Goal of the exercise » In the listing below, find each line that holds "shown" and list it.

Dataset excerpts »

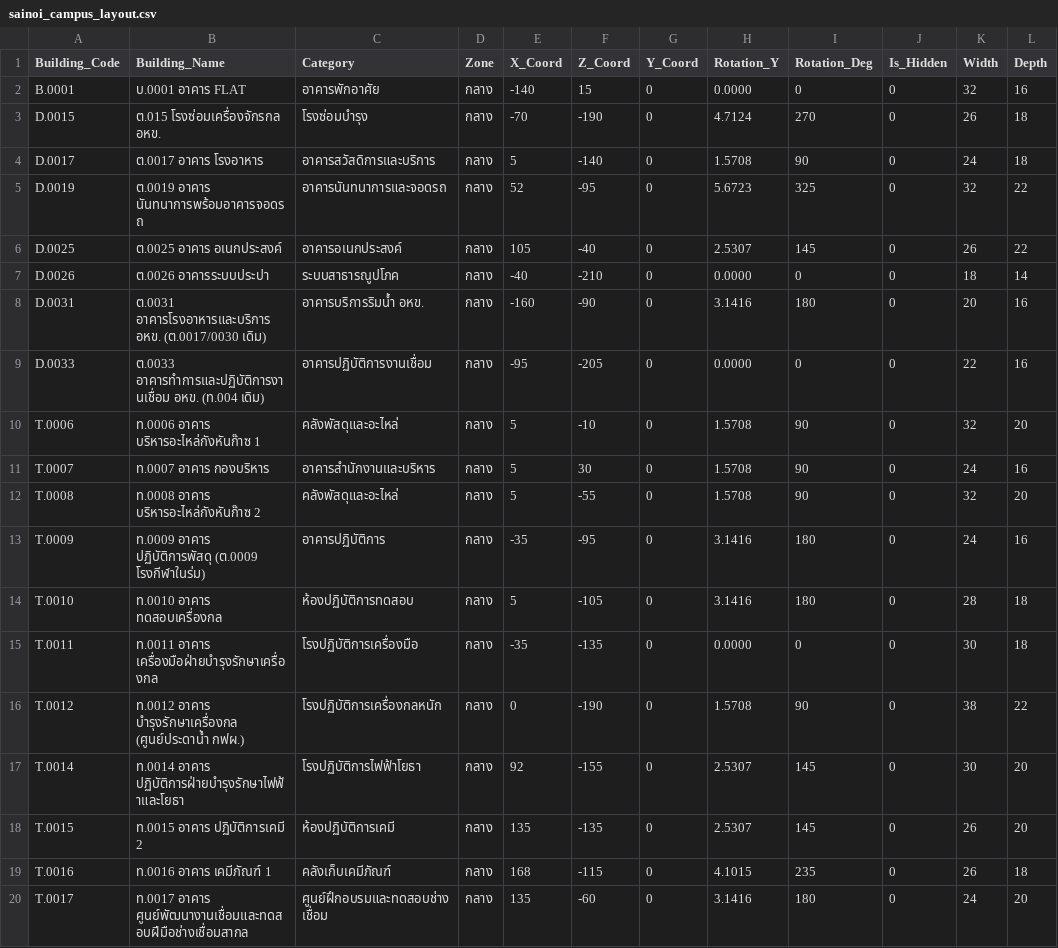
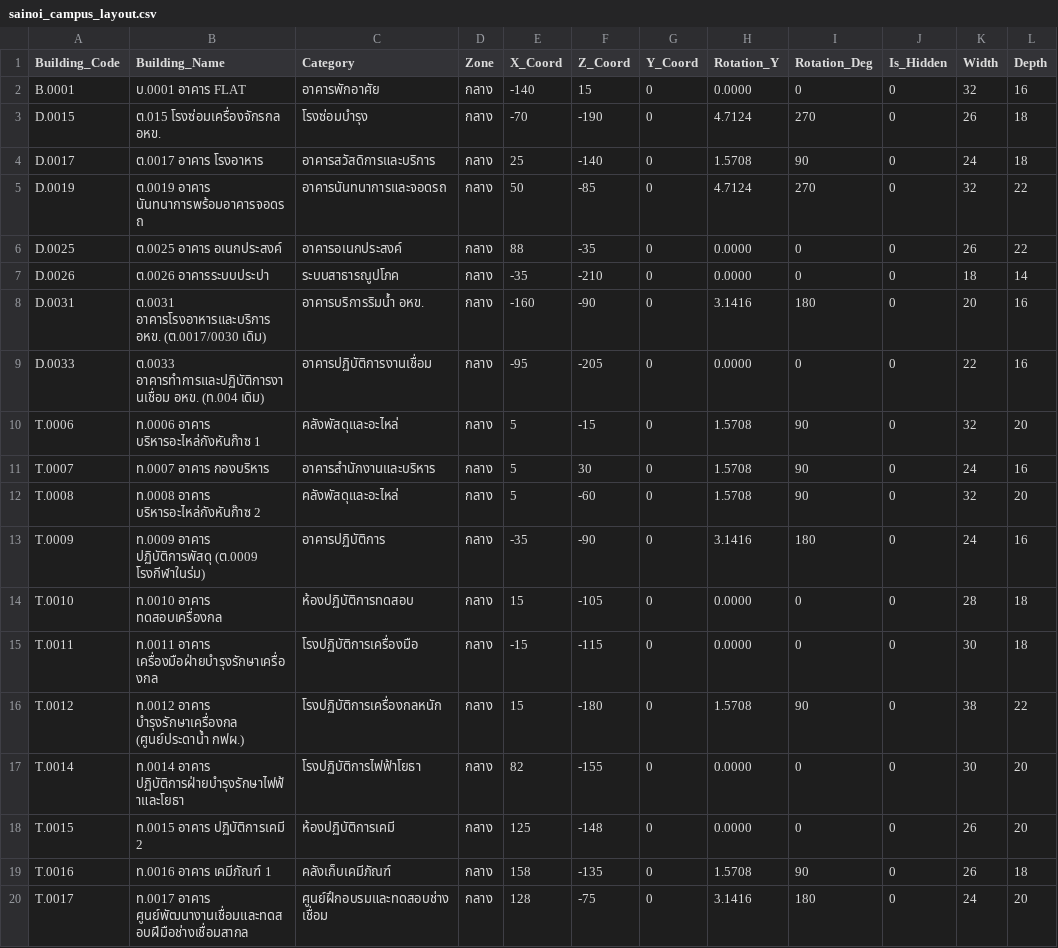
Before and after one commit to maleeart/Energy-Dashboard, a CSV file: data/sainoi_campus_layout.csv, drawn as a sheet; only a part is shown; the diff covers the shown part only; the diff names each change by its address in the sheet, - before the commit and + after, or states it on an @@ line.

Commit message:
fix(layout): rotate campus layout to align with main entrance perspective based on overview photo

```diff
--- a/data/sainoi_campus_layout.csv
+++ b/data/sainoi_campus_layout.csv
-E4 (X_Coord): 5
+E4 (X_Coord): 25
-E5 (X_Coord): 52
+E5 (X_Coord): 50
-F5 (Z_Coord): -95
+F5 (Z_Coord): -85
-H5 (Rotation_Y): 5.6723
+H5 (Rotation_Y): 4.7124
-I5 (Rotation_Deg): 325
+I5 (Rotation_Deg): 270
-E6 (X_Coord): 105
+E6 (X_Coord): 88
-F6 (Z_Coord): -40
+F6 (Z_Coord): -35
-H6 (Rotation_Y): 2.5307
+H6 (Rotation_Y): 0.0000
-I6 (Rotation_Deg): 145
+I6 (Rotation_Deg): 0
-E7 (X_Coord): -40
+E7 (X_Coord): -35
-F10 (Z_Coord): -10
+F10 (Z_Coord): -15
-F12 (Z_Coord): -55
+F12 (Z_Coord): -60
-F13 (Z_Coord): -95
+F13 (Z_Coord): -90
-E14 (X_Coord): 5
+E14 (X_Coord): 15
-H14 (Rotation_Y): 3.1416
+H14 (Rotation_Y): 0.0000
-I14 (Rotation_Deg): 180
+I14 (Rotation_Deg): 0
-E15 (X_Coord): -35
+E15 (X_Coord): -15
-F15 (Z_Coord): -135
+F15 (Z_Coord): -115
-E16 (X_Coord): 0
+E16 (X_Coord): 15
-F16 (Z_Coord): -190
+F16 (Z_Coord): -180
-E17 (X_Coord): 92
+E17 (X_Coord): 82
-H17:H18 (Rotation_Y): 2.5307
+H17:H18 (Rotation_Y): 0.0000
-I17:I18 (Rotation_Deg): 145
+I17:I18 (Rotation_Deg): 0
-E18 (X_Coord): 135
+E18 (X_Coord): 125
-F18 (Z_Coord): -135
+F18 (Z_Coord): -148
-E19 (X_Coord): 168
+E19 (X_Coord): 158
-F19 (Z_Coord): -115
+F19 (Z_Coord): -135
-H19 (Rotation_Y): 4.1015
+H19 (Rotation_Y): 1.5708
-I19 (Rotation_Deg): 235
+I19 (Rotation_Deg): 90
-E20 (X_Coord): 135
+E20 (X_Coord): 128
-F20 (Z_Coord): -60
+F20 (Z_Coord): -75
```
Also changed, not shown: 7 edited cells elsewhere in this file, 9 other files.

Problem solution »
Before and after one commit to maleeart/Energy-Dashboard, a CSV file: data/sainoi_campus_layout.csv, drawn as a sheet; only a part is shown; the diff covers the shown part only; the diff names each change by its address in the sheet, - before the commit and + after, or states it on an @@ line.
Also changed, not shown: 7 edited cells elsewhere in this file, 9 other files.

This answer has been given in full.